The sun was up.  The sand was warm.  The water was excited to hit the shore.

A hammock was swaying in between two coconut trees.  It carried in it five children, laughing loudly as the cool breeze hit their faces.  Another four were standing near the tree, shouting to have their turn on the hammock.  And Caloy was one of them.

The screaming and begging of the kids were halted when Auntie Beth called for lunch.  The boy next to Caloy said, “Let’s race to the picnic table!”  And off the children went, but not Caloy. Once the hammock was vacated, he saw this as an opportunity to ride in the hammock, solo.  But as soon as he sat in it, the rope connecting it to the trees snapped and he fell to the ground.  Auntie Beth saw this.  But instead of helping him stand up, she said angrily, “Is that how an honor student acts?! You know that five had already been on it and you know that the rope is not strong enough.  But still you sat on it.  Didn’t you realize that?
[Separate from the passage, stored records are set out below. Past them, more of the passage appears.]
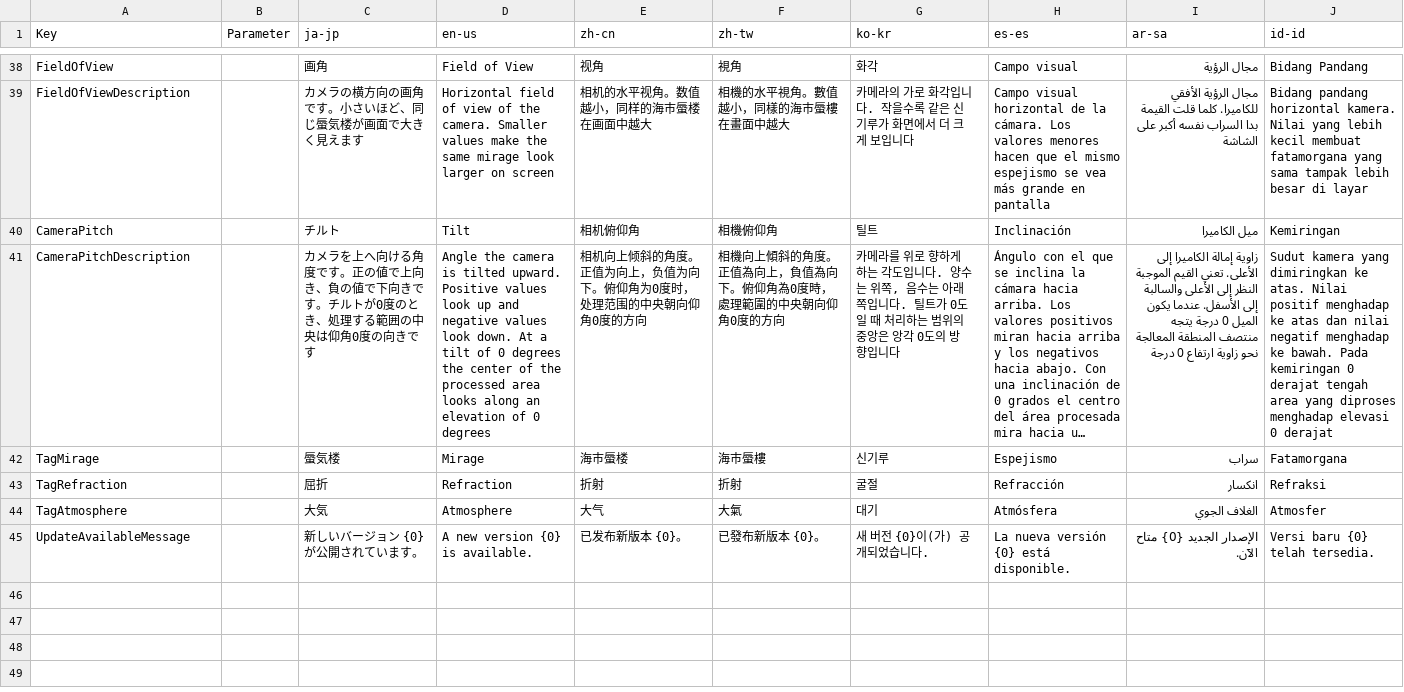
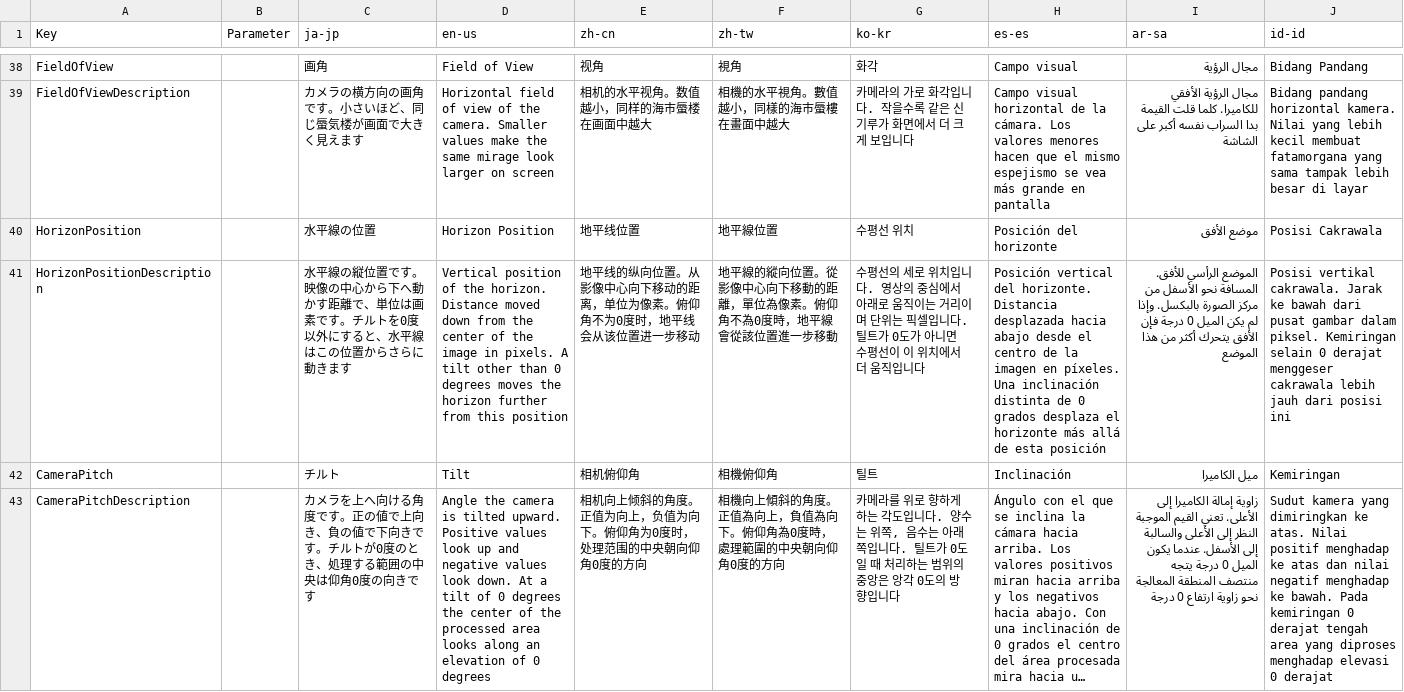
Before and after one commit to routersys/YMM4-Mirage, a CSV file: Mirage/Texts.csv, drawn as a sheet; only a part is shown, gaps mark what is left out; the shorter side is filled out with more unchanged rows; long unchanged cells end in …; the diff names each change by its address in the sheet, - before the commit and + after, or states it on an @@ line.

Commit message:
水平線の位置を画素の距離で指定する項目を追加する

```diff
--- a/Mirage/Texts.csv
+++ b/Mirage/Texts.csv
+row 40: HorizonPosition |  | 水平線の位置 | Horizon Position | 地平线位置 | 地平線位置 | 수평선 위치 | Posición del horizonte | موضع الأفق | Posisi Cakrawala
+row 41: HorizonPositionDescription |  | 水平線の縦位置です。映像の中心から下へ動かす距離で、単位は画素です。チルトを0度以外にすると、水平線はこの位置からさらに動きます | Vertical position of the horizon. Distance moved down from the center of the image in pixels. A tilt other than 0 degrees moves the horizon further from this position | 地平线的纵向位置。从影像中心向下移动的距离，单位为像素。俯仰角不为0度时，地平线会从该位置进一步移动 | 地平線的縱向位置。從影像中心向下移動的距離，單位為像素。俯仰角不為0度時，地平線會從該位置進一步移動 | 수평선의 세로 위치입니다. 영상의 중심에서 아래로 움직이는 거리이며 단위는 픽셀입니다. 틸트가 0도가 아니면 수평선이 이 위치에서 더 움직입니다 | Posición vertical del horizonte. Distancia desplazada hacia abajo desde el centro de la imagen en píxeles. Una inclinación distinta de 0 grados desplaza el horizonte más allá de esta posición | الموضع الرأسي للأفق. المسافة نحو الأسفل من مركز الصورة بالبكسل. وإذا لم يكن الميل 0 درجة فإن الأفق يتحرك أكثر من هذا الموضع | Posisi vertikal cakrawala. Jarak ke bawah dari pusat gambar dalam piksel. Kemiringan selain 0 derajat menggeser cakrawala lebih jauh dari posisi ini
```
Also changed, not shown: 7 other files.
Look what happened to you!  You are an honor student, you should have known better!  And… didn’t I tell you to come and eat?”


This post had been transferred by the author to another blog named “Nimotsu Counter.” To continue reading about Caloy, kindly click here.